LAHORE - The Lahore High Court (LHC) on Tuesday imposed an interim ban on manufacturing and sale of Tyno cough syrup and sought replies from the federal and Punjab governments.
During the course of hearing, the judge posed a query to the deputy attorney general as why federal government was sitting silence over the deaths because of the killer syrup?
The DAG replied that after promulgation of 18th amendment the powers had been delegated to provincial governments regarding issues of health care and injurious drugs.
The judge, however, said despite the introduction of 18th amendment it was still the responsibility of federal government to stop manufacturing and sale of spurious drugs under the article 37(g) of the Constitution. And no one would be allowed to play havoc with the lives of innocent people.
On Tuesday, neither an official of health department appeared before the court nor a reply was furnished on its behalf. So, the court banned the manufacturing and sale of the syrup and sought replies from respondent governments by January 16. JAP chairman Muhammad Azhar Siddique advocate said 33 people perished in Gujranwala and Kamoke areas because of killer syrup.
Counsel said chemical samples collected from the victims’ stomachs contained dextromethorphan, a synthetic morphine derivative used in cough syrup that can have mind-altering effects if consumed in large quantities.
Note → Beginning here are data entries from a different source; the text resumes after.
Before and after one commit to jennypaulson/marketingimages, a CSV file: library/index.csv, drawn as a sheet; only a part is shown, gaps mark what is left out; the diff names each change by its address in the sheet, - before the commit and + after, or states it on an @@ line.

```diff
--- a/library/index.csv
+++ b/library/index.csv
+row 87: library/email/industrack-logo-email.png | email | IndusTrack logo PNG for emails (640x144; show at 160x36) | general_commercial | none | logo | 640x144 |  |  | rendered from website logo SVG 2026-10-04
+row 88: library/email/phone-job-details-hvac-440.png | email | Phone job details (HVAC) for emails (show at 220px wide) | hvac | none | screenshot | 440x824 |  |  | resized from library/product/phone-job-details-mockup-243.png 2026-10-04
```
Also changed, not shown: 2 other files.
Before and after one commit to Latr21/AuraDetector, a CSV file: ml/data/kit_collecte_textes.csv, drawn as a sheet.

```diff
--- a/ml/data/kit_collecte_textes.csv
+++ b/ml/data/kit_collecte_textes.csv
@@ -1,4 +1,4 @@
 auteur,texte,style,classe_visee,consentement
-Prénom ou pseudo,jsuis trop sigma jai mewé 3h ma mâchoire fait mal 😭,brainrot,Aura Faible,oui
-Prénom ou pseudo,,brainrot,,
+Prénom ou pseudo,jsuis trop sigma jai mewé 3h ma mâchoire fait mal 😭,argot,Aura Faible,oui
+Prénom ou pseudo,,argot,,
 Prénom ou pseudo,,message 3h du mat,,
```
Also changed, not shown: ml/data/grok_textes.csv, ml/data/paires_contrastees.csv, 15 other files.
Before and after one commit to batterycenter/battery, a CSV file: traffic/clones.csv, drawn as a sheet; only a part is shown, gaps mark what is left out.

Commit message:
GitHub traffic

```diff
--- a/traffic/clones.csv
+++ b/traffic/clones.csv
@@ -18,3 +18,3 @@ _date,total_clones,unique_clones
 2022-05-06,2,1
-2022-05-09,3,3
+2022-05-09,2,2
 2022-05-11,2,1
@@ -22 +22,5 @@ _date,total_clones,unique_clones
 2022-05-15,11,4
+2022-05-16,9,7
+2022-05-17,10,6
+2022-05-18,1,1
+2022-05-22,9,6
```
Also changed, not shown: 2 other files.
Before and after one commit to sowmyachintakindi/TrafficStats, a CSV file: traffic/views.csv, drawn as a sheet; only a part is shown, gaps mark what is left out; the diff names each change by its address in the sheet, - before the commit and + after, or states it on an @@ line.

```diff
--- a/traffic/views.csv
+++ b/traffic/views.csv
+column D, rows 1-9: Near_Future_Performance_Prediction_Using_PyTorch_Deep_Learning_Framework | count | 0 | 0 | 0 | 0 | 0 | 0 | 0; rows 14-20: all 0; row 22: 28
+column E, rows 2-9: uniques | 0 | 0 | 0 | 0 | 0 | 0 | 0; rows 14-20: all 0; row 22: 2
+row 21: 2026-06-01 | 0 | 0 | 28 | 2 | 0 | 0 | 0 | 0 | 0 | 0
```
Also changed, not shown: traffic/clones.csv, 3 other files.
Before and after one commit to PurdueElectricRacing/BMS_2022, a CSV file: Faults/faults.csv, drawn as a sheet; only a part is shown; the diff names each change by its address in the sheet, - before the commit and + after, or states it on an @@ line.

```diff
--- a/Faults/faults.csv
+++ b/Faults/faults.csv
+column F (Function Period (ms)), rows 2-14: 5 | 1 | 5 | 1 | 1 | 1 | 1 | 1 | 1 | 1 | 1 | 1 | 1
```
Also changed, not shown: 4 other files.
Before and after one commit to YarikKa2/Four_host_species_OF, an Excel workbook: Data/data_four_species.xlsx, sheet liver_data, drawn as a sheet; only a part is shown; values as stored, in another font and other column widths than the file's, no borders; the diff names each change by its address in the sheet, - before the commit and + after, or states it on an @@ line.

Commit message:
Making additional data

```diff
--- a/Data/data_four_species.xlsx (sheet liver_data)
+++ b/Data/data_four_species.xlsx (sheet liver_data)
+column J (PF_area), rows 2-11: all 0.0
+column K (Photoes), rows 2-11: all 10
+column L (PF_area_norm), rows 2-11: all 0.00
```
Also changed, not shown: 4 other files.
He said it was being investigated whether the people affected by the syrup consumed too much of it, or whether there was a problem with the medicine itself. Azhar said even if the victims were drug addicts even then the protection to their lives was guaranteed under article 9 of the constitution.
He submitted that if sale of the medicine was not stopped, it would result into deaths on a massive scale. He requested the court to impose complete ban on sale of this syrup and physicians should be restrained from prescribing the medicine.
DISMISSED: The LHC dismissed two petitions moved against police investigation in the case of causalities of more than 150 cardiac patients after administering spurious drugs at Punjab Institute of Cardiology (PIC).
The court asked the seven petitioners to join pending proceedings before the sessions court in view of Supreme Court directions issued in Suo-moto in PIC drugs scam.
PIC doctors Sheikh Waris, Nasir Mahmood and Muhammad Amir, storekeeper Zulfqar Ali, pharmacist Muhammad Yousaf and two drugs distributors Tariqur Rehman and Musharrafur Rehman have moved the two petitions challenging the police investigations in the case registered at Shadman Police Station under various sections of PPC including murder.
The petitioners had sought directions for change of investigation and cancellation of the FIR by submitting that issue of contaminated medicines didn’t fall in police jurisdiction and the drug authorities was competent to deal with such matters.
When the court resumed hearing on Tuesday, it was informed that except the seven petitioners, 12 accused including two owners of Efroz Pharmaceutical Company namely Abdullah Feroz and his son Nadir Abdullah had been declared as absconders by the investigation police, and an advertisement in this regard would be released soon.
Additional Prosecutor General Abdul Samad further informed the court that police had registered the case against 19 accused persons, and only seven of them approached the court in light of apex court directions securing interim bails.
He argued that the charge sheet against accused persons to the extant of murders would be submitted to the sessions court on next date of hearing, January 4, while the same regarding spurious medicines would be submitted before the drugs court.